Members of the CUNY team founded a battery startup, Urban Electric Power (UEP) that has licensed CUNY’s Zn-MnO2 cell technology. Founded in 2013, UEP is supported by private venture and strategic investors. The company reports that it is focused on emerging grid-scale applications, such as energy shifting and renewables integration, as well as in established markets such as uninterruptible power supply (UPS). In the UPS market, the incumbent technology is lead acid batteries, which have moderate energy density, are relatively safe and inexpensive (less than $250/kWh), but also have limited cycle life. UEP reports that batteries resulting from the ARPA-E funded research offer similar energy density and safety, but at a lower cost and with a useful life that is five times as long.
UEP is now (early 2016) offering two grid storage products based on CUNY’s technology resulting from the ARPA-E award: a 2 to 50kWh standalone storage system for residential and commercial backup power in developing countries, and a rack-mounted storage unit for use in utility-scale (more than 100kWh) storage applications. UEP reports that the company began shipping small “test units” for potential customers to evaluate in early 2015, and began shipping its standalone storage system for residential and commercial backup power product to customers in late 2015.  

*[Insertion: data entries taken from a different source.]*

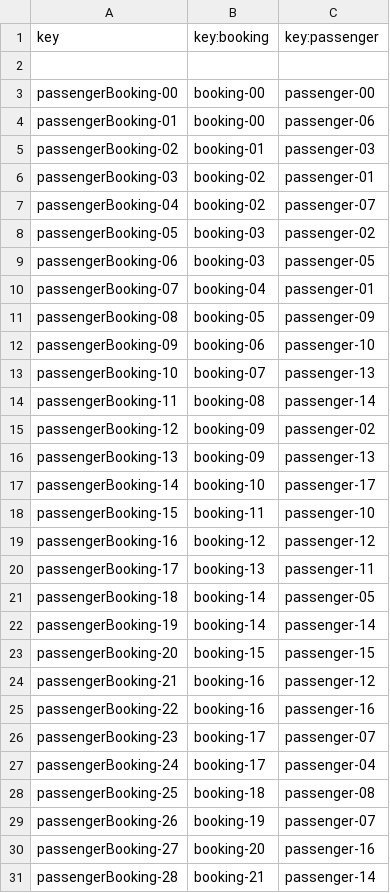
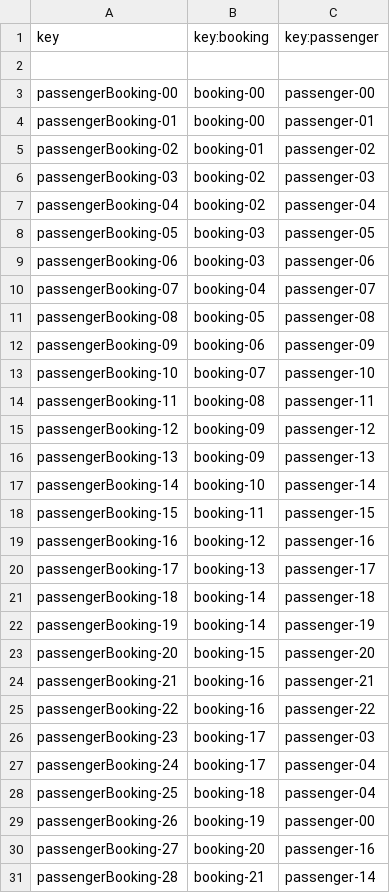
Before and after one commit to adolfoborrego/Acme-ANS, a CSV file: src/main/resources/WEB-INF/data/sample/passengerBooking.csv, drawn as a sheet; only a part is shown; the diff covers the shown part only.

```diff
--- a/src/main/resources/WEB-INF/data/sample/passengerBooking.csv
+++ b/src/main/resources/WEB-INF/data/sample/passengerBooking.csv
@@ -3,28 +3,28 @@ key,key:booking,key:passenger
 passengerBooking-00,booking-00,passenger-00
-passengerBooking-01,booking-00,passenger-06
-passengerBooking-02,booking-01,passenger-03
-passengerBooking-03,booking-02,passenger-01
-passengerBooking-04,booking-02,passenger-07
-passengerBooking-05,booking-03,passenger-02
-passengerBooking-06,booking-03,passenger-05
-passengerBooking-07,booking-04,passenger-01
-passengerBooking-08,booking-05,passenger-09
-passengerBooking-09,booking-06,passenger-10
-passengerBooking-10,booking-07,passenger-13
-passengerBooking-11,booking-08,passenger-14
-passengerBooking-12,booking-09,passenger-02
+passengerBooking-01,booking-00,passenger-01
+passengerBooking-02,booking-01,passenger-02
+passengerBooking-03,booking-02,passenger-03
+passengerBooking-04,booking-02,passenger-04
+passengerBooking-05,booking-03,passenger-05
+passengerBooking-06,booking-03,passenger-06
+passengerBooking-07,booking-04,passenger-07
+passengerBooking-08,booking-05,passenger-08
+passengerBooking-09,booking-06,passenger-09
+passengerBooking-10,booking-07,passenger-10
+passengerBooking-11,booking-08,passenger-11
+passengerBooking-12,booking-09,passenger-12
 passengerBooking-13,booking-09,passenger-13
-passengerBooking-14,booking-10,passenger-17
-passengerBooking-15,booking-11,passenger-10
-passengerBooking-16,booking-12,passenger-12
-passengerBooking-17,booking-13,passenger-11
-passengerBooking-18,booking-14,passenger-05
-passengerBooking-19,booking-14,passenger-14
-passengerBooking-20,booking-15,passenger-15
-passengerBooking-21,booking-16,passenger-12
-passengerBooking-22,booking-16,passenger-16
-passengerBooking-23,booking-17,passenger-07
+passengerBooking-14,booking-10,passenger-14
+passengerBooking-15,booking-11,passenger-15
+passengerBooking-16,booking-12,passenger-16
+passengerBooking-17,booking-13,passenger-17
+passengerBooking-18,booking-14,passenger-18
+passengerBooking-19,booking-14,passenger-19
+passengerBooking-20,booking-15,passenger-20
+passengerBooking-21,booking-16,passenger-21
+passengerBooking-22,booking-16,passenger-22
+passengerBooking-23,booking-17,passenger-03
 passengerBooking-24,booking-17,passenger-04
-passengerBooking-25,booking-18,passenger-08
-passengerBooking-26,booking-19,passenger-07
+passengerBooking-25,booking-18,passenger-04
+passengerBooking-26,booking-19,passenger-00
 passengerBooking-27,booking-20,passenger-16
```
Also changed, not shown: 1 added row elsewhere in this file, src/main/resources/WEB-INF/data/sample/booking.csv, src/main/resources/WEB-INF/data/sample/passenger.csv.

The rigorous cost requirements of grid-scale batteries have driven re-analysis of old battery chemistries and approaches. The CUNY-UEP collaboration has demonstrated the utility of this approach by developing innovations to make an old chemistry available to provide a decade or more of service in grid applications. When manufactured in large volumes, UEP believes that its battery packs could have a capital cost of $125/kWh which would deliver storage costs competitive with projections for scaled-up lithium-ion batteries. At this cost level, grid-scale batteries would be well positioned to be economically attractive solutions for a wide range of grid services, setting the stage to enable greatly increased penetration of renewables into the power grid system.


As of February 2016, the CUNY team’s project has reported 23 invention disclosures to ARPA-E and three U.S. Patent and Trademark Office (PTO) patent applications. The team has also published the scientific underpinnings of this technology in the open literature. A list of publications is provided below:   Ingale, N.D.; Gallaway, J.W.; Nyce, M.; Couzis, A.; Banerjee, S. (2015) “Rechargeability and Economic Aspects of Alkaline Zinc-Manganese Dioxide Cells for Electrical Storage and Load Leveling” Journal of Power Sources 276, 7–18.   Gallaway, J.W., Erdonmez, C.K., Zhong, Z., Croft, M., Sviridov, L.A., Sholklapper, T.Z., Turney, D.E., Banerjee, S. and Steingart, D.A. (2014) “Real-time materials evolution visualized within intact cycling alkaline batteries” Journal of Materials Chemistry A 2(8) 2757-2764.